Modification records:
== Segment start ==
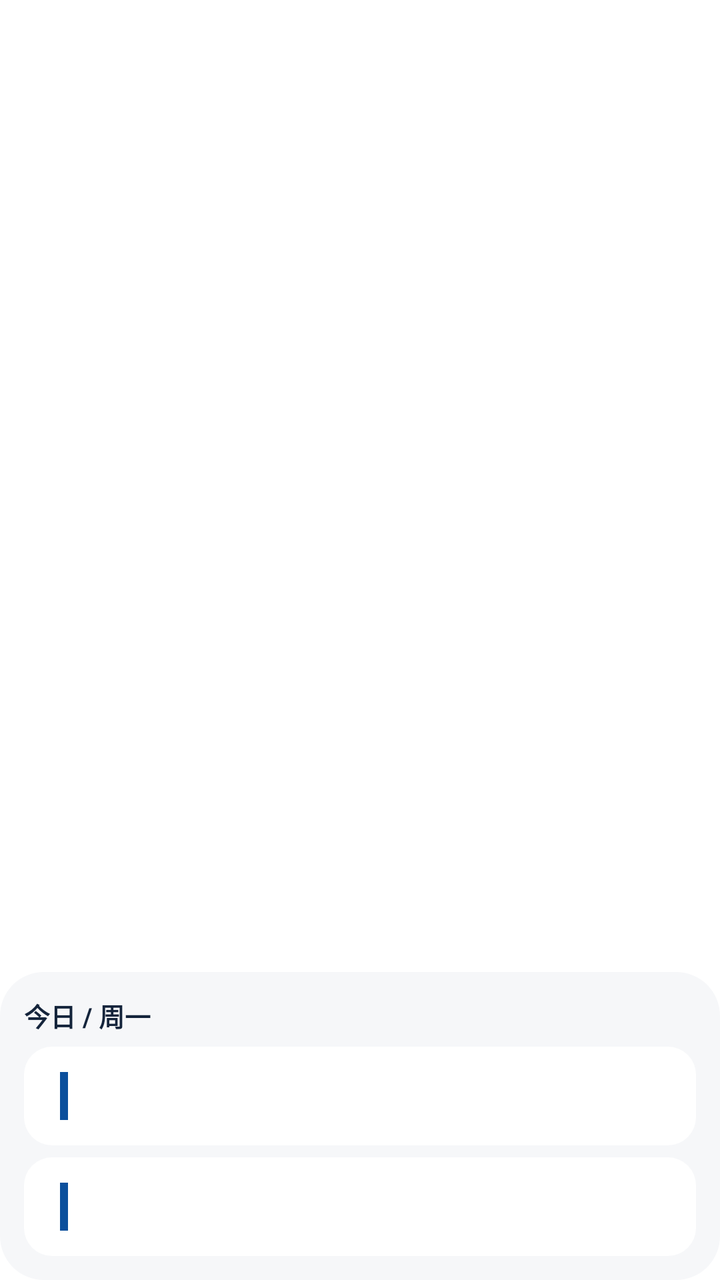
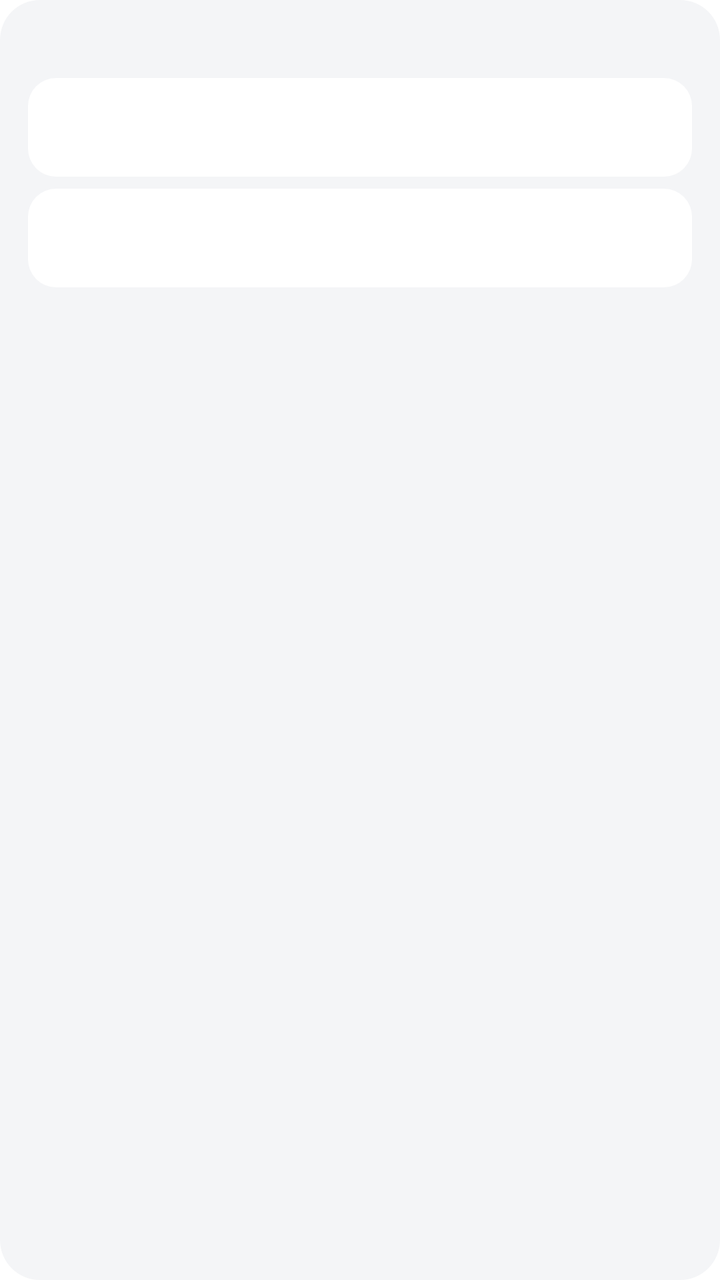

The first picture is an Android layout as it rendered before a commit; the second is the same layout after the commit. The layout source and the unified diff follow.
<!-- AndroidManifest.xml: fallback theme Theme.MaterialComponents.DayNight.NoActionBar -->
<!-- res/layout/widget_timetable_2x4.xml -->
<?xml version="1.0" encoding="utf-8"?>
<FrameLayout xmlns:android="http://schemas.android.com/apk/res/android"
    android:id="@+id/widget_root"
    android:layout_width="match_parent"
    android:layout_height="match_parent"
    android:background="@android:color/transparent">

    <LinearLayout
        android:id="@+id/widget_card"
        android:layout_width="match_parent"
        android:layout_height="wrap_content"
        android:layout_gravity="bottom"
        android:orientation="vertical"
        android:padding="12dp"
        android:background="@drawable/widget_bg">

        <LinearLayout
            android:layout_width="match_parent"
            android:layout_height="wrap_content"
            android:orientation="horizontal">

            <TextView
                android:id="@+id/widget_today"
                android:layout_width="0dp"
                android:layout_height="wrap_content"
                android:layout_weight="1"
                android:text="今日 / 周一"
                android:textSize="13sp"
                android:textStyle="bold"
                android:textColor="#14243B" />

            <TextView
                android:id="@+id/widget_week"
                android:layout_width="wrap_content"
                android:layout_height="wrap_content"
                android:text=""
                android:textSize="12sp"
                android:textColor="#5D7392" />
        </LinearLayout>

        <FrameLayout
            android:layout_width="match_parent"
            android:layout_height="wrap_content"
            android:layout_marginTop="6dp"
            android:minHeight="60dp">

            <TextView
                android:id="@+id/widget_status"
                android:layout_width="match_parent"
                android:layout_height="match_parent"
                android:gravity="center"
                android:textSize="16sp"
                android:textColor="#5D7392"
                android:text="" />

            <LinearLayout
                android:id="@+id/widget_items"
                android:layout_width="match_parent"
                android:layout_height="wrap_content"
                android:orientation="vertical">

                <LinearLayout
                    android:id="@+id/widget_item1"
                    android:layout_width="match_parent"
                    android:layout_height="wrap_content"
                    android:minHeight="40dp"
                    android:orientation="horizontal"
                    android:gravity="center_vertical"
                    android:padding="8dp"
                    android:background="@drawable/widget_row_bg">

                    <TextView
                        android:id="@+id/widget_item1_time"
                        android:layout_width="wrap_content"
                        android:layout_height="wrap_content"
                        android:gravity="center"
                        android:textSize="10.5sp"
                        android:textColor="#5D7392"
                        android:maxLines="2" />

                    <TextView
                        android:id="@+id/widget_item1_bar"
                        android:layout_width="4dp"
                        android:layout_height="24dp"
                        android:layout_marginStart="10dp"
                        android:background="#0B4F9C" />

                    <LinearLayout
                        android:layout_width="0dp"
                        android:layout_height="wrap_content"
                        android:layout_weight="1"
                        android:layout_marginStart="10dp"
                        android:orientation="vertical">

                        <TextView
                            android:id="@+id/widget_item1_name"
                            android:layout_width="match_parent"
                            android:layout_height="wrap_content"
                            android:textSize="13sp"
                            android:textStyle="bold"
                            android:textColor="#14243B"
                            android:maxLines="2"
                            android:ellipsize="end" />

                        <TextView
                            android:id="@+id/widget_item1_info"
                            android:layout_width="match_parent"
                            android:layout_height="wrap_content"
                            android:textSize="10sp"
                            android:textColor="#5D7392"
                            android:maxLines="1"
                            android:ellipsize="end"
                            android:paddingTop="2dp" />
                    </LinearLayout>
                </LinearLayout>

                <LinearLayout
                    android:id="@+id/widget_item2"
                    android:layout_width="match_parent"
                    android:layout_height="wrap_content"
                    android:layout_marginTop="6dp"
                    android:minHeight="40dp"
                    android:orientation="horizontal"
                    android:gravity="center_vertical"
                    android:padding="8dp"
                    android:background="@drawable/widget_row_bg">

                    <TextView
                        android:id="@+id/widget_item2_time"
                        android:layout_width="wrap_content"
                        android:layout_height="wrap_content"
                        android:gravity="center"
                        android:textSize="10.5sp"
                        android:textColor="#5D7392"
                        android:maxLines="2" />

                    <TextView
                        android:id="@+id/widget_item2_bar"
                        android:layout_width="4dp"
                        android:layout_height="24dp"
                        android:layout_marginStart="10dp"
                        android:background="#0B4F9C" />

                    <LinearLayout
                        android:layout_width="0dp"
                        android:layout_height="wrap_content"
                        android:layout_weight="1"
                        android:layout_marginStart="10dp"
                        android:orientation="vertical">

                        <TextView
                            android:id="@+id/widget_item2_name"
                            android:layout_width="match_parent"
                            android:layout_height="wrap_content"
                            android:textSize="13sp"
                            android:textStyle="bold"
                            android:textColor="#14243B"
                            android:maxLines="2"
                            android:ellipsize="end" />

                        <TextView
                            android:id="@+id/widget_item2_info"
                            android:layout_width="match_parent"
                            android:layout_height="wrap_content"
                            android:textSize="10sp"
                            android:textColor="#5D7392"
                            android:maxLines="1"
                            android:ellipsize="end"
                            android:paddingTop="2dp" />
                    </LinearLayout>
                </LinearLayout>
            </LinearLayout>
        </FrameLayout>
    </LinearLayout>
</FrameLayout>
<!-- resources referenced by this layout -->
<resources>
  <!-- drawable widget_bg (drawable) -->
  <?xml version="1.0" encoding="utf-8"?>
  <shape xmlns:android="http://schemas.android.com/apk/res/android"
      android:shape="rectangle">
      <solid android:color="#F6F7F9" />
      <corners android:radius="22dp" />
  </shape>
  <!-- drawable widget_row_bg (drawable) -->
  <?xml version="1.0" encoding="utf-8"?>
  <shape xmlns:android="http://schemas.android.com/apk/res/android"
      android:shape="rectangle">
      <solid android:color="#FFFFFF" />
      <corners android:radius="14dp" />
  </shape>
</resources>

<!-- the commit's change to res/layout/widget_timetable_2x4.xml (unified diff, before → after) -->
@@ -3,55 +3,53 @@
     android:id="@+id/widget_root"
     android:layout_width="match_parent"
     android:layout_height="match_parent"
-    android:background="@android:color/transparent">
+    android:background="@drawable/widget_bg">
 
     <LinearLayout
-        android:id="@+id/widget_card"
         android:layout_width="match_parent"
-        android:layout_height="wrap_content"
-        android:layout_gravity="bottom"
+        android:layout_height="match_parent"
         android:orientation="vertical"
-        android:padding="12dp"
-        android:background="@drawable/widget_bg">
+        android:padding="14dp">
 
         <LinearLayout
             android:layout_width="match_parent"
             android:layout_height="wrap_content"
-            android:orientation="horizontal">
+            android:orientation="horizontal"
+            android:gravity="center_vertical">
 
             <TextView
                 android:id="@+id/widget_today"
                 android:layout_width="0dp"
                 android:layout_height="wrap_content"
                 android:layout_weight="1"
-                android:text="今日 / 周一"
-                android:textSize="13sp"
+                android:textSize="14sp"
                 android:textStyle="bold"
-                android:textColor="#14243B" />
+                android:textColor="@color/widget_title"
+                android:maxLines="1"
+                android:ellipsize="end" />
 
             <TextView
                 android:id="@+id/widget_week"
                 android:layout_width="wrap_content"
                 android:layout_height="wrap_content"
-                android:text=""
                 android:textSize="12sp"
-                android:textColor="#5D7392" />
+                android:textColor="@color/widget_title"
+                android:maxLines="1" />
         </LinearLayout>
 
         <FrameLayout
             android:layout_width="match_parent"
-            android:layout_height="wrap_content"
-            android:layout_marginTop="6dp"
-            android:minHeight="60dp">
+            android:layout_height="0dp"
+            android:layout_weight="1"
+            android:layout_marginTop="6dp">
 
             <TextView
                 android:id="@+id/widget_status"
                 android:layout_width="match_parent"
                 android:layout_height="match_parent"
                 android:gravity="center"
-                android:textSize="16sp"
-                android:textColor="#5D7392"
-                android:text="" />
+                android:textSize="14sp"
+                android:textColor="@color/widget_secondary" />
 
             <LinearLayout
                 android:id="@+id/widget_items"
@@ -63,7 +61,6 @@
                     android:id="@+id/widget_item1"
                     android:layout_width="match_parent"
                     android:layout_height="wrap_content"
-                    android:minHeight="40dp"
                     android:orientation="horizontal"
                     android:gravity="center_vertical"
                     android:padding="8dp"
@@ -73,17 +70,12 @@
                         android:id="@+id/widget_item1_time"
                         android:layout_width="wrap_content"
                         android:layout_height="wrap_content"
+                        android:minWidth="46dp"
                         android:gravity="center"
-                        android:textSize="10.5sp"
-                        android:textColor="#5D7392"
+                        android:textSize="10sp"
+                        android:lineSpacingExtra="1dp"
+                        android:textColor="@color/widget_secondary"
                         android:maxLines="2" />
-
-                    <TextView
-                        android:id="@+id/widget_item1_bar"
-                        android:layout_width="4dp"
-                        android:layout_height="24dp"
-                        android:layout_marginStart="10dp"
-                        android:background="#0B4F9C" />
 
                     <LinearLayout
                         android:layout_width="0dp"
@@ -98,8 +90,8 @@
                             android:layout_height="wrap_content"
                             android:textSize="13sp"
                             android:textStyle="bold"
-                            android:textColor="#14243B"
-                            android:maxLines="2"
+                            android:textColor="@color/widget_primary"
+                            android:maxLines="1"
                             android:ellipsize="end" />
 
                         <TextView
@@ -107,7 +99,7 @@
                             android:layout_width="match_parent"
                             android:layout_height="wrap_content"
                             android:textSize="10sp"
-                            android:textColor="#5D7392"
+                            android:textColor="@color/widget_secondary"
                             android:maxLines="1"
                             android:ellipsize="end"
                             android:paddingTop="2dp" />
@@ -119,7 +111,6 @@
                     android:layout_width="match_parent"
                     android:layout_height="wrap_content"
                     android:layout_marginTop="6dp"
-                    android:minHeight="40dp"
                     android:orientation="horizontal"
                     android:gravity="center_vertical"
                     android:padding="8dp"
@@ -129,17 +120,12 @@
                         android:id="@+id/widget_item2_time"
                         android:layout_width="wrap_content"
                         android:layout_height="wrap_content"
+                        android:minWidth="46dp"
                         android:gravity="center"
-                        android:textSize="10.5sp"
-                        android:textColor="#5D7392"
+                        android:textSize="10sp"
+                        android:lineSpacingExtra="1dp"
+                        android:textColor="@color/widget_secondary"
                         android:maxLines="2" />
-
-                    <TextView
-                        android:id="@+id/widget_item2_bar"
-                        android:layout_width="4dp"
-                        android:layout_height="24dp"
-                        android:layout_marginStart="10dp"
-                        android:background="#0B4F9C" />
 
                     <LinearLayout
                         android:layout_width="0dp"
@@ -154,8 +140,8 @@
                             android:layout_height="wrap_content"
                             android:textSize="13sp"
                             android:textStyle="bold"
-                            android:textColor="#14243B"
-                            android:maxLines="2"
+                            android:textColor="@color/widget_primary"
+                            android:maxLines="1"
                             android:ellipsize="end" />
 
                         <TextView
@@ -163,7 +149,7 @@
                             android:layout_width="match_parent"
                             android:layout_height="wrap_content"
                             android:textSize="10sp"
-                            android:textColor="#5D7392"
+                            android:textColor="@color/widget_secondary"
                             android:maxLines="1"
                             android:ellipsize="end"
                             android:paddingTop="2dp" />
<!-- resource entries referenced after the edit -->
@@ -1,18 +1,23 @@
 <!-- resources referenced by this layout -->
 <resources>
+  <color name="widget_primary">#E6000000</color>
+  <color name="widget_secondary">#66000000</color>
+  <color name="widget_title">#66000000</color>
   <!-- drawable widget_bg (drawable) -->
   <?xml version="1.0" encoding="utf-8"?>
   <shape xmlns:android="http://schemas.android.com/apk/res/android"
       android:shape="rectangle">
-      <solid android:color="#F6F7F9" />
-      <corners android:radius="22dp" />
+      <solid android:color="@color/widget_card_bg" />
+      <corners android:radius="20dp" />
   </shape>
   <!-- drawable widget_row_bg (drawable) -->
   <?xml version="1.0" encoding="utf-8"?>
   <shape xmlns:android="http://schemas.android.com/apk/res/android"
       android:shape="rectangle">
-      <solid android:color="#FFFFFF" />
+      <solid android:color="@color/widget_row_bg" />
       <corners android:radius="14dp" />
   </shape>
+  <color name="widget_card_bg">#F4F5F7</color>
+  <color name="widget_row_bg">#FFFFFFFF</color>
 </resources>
== Segment end ==
== Segment start ==
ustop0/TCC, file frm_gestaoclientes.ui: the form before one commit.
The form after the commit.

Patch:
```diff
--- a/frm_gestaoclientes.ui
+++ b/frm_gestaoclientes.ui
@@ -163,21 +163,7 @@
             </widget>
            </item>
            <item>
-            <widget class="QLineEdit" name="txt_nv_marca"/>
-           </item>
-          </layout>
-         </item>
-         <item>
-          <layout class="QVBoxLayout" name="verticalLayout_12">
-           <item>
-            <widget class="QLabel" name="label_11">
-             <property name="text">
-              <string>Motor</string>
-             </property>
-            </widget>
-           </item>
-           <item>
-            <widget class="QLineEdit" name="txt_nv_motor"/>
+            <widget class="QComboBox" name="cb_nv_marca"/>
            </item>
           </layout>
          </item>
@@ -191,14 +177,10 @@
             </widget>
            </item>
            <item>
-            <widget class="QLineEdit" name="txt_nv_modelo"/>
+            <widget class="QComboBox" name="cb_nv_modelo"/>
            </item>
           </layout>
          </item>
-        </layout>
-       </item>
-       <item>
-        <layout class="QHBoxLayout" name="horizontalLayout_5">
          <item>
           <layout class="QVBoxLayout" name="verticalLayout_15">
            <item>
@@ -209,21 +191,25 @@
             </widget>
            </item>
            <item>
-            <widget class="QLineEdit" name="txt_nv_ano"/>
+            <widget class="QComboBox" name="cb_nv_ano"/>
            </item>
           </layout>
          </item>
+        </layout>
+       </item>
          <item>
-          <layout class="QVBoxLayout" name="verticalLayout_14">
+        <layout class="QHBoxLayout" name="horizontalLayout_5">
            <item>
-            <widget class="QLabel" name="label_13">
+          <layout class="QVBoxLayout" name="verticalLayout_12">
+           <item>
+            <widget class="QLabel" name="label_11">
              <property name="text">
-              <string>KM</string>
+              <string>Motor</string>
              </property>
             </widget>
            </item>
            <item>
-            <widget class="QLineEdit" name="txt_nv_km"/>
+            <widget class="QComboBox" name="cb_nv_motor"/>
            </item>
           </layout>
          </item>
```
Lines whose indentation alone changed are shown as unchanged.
== Segment end ==
- What you will do:
Look over the records above and copy each line that includes the string "before".

- Response area:
The first picture is an Android layout as it rendered before a commit; the second is the same layout after the commit. The layout source and the unified diff follow.
<!-- the commit's change to res/layout/widget_timetable_2x4.xml (unified diff, before → after) -->
ustop0/TCC, file frm_gestaoclientes.ui: the form before one commit.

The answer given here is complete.